The NDW’s theme is ‘write2connect,’ as I mentioned yesterday. And all day today, that’s what I did: connect. With writers, wanna-be writers, student writers, apprentice writers, and the readers who love us. Because what you may not know about writers is that despite the solitary nature of the art, we need communities.
That’s what Nimrod does beautifully. Last night was a paean to Nimrod’s editor of 47 years, Fran Ringold. Today was a testament to the Nimrod family she has nurtured, and to her lasting legacy.
My husband asked me how it went, after I returned — exhausted! — from a day w/ writers. ‘Great!‘ I answered. It always is. Because in addition to the expected (nationally recognised poets, non-fiction writers, short story authors, & novelists), there is the lasting affection the Nimrod family have for each other. As one of editorial board members (of longer than 35 years!) said, she’ll be back next year just for the hugs
Writing is a lonely business, all too often. But not at the Nimrod weekend. Everyone from the high school slam poet to the 90-year-old grandmother doing her memoir fits in (and this weekend we had both). One of the winners of the Nimrod Awards was a 22-year-old poet; the other winning poet was 74. That’s not unusual for us.

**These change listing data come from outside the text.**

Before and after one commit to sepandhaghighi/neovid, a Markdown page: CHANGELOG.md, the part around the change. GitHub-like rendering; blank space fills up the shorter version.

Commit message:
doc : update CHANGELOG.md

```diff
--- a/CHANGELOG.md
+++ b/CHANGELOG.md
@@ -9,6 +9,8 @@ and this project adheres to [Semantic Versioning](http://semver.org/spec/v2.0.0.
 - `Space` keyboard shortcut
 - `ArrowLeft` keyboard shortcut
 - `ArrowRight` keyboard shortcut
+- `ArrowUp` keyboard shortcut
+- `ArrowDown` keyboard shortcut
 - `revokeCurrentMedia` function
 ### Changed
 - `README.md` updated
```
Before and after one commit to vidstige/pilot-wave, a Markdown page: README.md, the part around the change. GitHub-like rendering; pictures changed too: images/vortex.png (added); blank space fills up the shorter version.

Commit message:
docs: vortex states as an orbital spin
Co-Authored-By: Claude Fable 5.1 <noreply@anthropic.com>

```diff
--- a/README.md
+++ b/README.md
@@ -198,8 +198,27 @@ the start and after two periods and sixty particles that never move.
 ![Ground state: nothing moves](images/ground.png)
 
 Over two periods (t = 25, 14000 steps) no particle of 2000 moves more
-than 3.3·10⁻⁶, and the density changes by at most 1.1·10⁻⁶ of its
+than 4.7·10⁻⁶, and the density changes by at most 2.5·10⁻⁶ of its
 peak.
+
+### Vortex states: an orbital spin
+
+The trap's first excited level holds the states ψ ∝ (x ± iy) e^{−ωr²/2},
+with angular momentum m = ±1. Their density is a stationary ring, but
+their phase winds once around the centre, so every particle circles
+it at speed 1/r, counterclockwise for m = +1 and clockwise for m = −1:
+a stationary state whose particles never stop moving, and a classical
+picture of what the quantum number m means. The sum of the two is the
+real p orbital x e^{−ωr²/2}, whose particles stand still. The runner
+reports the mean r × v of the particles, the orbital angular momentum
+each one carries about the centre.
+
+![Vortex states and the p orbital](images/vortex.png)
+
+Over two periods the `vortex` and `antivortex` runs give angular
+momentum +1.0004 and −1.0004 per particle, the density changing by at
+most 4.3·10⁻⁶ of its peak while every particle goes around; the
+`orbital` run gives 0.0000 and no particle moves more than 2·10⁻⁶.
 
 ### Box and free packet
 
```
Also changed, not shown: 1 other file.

So as I gear up for National Day on Writing, I’m grateful for my writing family, Nimrod. And for my other writing family, the National Writing Project, which taught me about the National Day on Writing. Because at my house, EVERY day is writing day. It’s good to fit in with ‘normal’ people (e.g., non-writers) at least once a year.